In a recent forum post discussing error correction code (ECC) memory, Linus Torvalds, the creator of Linux, openly criticized Intel for not making ECC RAM mainstream on consumer platforms while praising AMD for supporting it on Ryzen platforms.
"ECC absolutely matters.
ECC availability matters a lot - exactly because Intel has been instrumental in killing the whole ECC industry with it's horribly bad market segmentation.
Go out and search for ECC DIMMs - it's really hard to find. Yes - probably entirely thanks to AMD - it may have been gotten slightly better lately, but that's exactly my point.
Intel has been detrimental to the whole industry and to users because of their bad and misguided policies wrt ECC. Seriously.
And if you don't believe me, then just look at multiple generations of rowhammer, where each time Intel and memory manufacturers bleated about how it's going to be fixed next time."
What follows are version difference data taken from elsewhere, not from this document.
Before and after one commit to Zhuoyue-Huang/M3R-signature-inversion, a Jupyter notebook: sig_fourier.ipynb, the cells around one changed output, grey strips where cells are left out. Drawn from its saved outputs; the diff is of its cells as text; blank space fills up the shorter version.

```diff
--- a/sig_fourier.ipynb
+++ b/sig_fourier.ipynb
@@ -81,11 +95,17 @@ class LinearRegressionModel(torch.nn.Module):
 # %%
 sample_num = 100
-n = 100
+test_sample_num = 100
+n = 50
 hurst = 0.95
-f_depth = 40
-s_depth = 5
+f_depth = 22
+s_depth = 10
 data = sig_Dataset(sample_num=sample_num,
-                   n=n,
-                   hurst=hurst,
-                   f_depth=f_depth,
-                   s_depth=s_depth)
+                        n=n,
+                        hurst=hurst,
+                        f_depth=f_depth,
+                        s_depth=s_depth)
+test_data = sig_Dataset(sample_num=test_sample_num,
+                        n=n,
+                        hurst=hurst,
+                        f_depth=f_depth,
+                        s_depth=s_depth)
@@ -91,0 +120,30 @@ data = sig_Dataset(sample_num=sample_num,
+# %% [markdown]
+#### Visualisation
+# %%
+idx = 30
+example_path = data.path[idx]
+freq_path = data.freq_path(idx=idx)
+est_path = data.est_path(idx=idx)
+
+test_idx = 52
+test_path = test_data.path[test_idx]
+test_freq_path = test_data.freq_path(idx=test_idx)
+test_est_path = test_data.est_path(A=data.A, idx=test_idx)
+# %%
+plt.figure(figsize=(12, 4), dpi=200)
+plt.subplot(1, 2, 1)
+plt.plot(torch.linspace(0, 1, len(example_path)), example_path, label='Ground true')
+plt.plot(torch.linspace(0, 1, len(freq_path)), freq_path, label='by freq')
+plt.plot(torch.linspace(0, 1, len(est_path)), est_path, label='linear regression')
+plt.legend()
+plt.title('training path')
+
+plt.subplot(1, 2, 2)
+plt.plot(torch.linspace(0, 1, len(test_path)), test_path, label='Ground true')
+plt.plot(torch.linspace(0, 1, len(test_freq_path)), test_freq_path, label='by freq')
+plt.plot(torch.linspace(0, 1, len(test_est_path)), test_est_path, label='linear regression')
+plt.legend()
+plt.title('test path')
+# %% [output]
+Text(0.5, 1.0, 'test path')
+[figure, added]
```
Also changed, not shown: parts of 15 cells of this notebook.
Torvald's post continues with very colorful language (which you can see here), specifically calling out Intel for the lack of widespread ECC adoption in the consumer space. Torvalds says this is due to Intel's complete lockdown of ECC support on its consumer chipsets and processors, claiming that this alone has killed any incentive for memory manufacturers to create desktop ECC memory for consumers.
Linus also decries the Rowhammer issues that could be easily fixed with ECC memory. DRAM memory cells can leak their own charges into other memory cells. Usually, it's just a defect in system RAM that can cause memory errors, but Rowhammer attacks use that tendency as a mechanism to gain elevated system rights.
Torvalds also says that standard memory is a nightmare to deal with when developing code for the kernel of an operating system. Linus outlines the headaches of trying to find where an unexplainable kernel error happened, claiming that the errors could often be a result of a hardware issue and not a code issue – all of which could have been fixed with ECC.
Torvalds also praised AMD for unofficially supporting ECC. Even though it is unofficial support, Linus is still very happy that AMD even extends the option on mainstream consumer Ryzen platforms, giving consumers an option to use ECC without paying ridiculous amounts of money for server-class hardware. Whether or not 'unofficial support' is the best tactic to increase ECC adoption is up for debate (it often doesn't work correctly), but Torvalds obviously thinks it's a step in the right direction.
Torvalds hits on many good points – we wish ECC memory could at least be an option for all DIY PCs and pre-builts, especially for professionals that prize system stability. Memory can be critical for computer stability, as even the slightest number of errors can result in crashes or data loss. Unfortunately, standard non-ECC memory is always at risk for errors and is never 100% stable, even if that risk is often incredibly low. Hopefully, we'll see a push for ECC RAM to become a more viable option in the consumer landscape.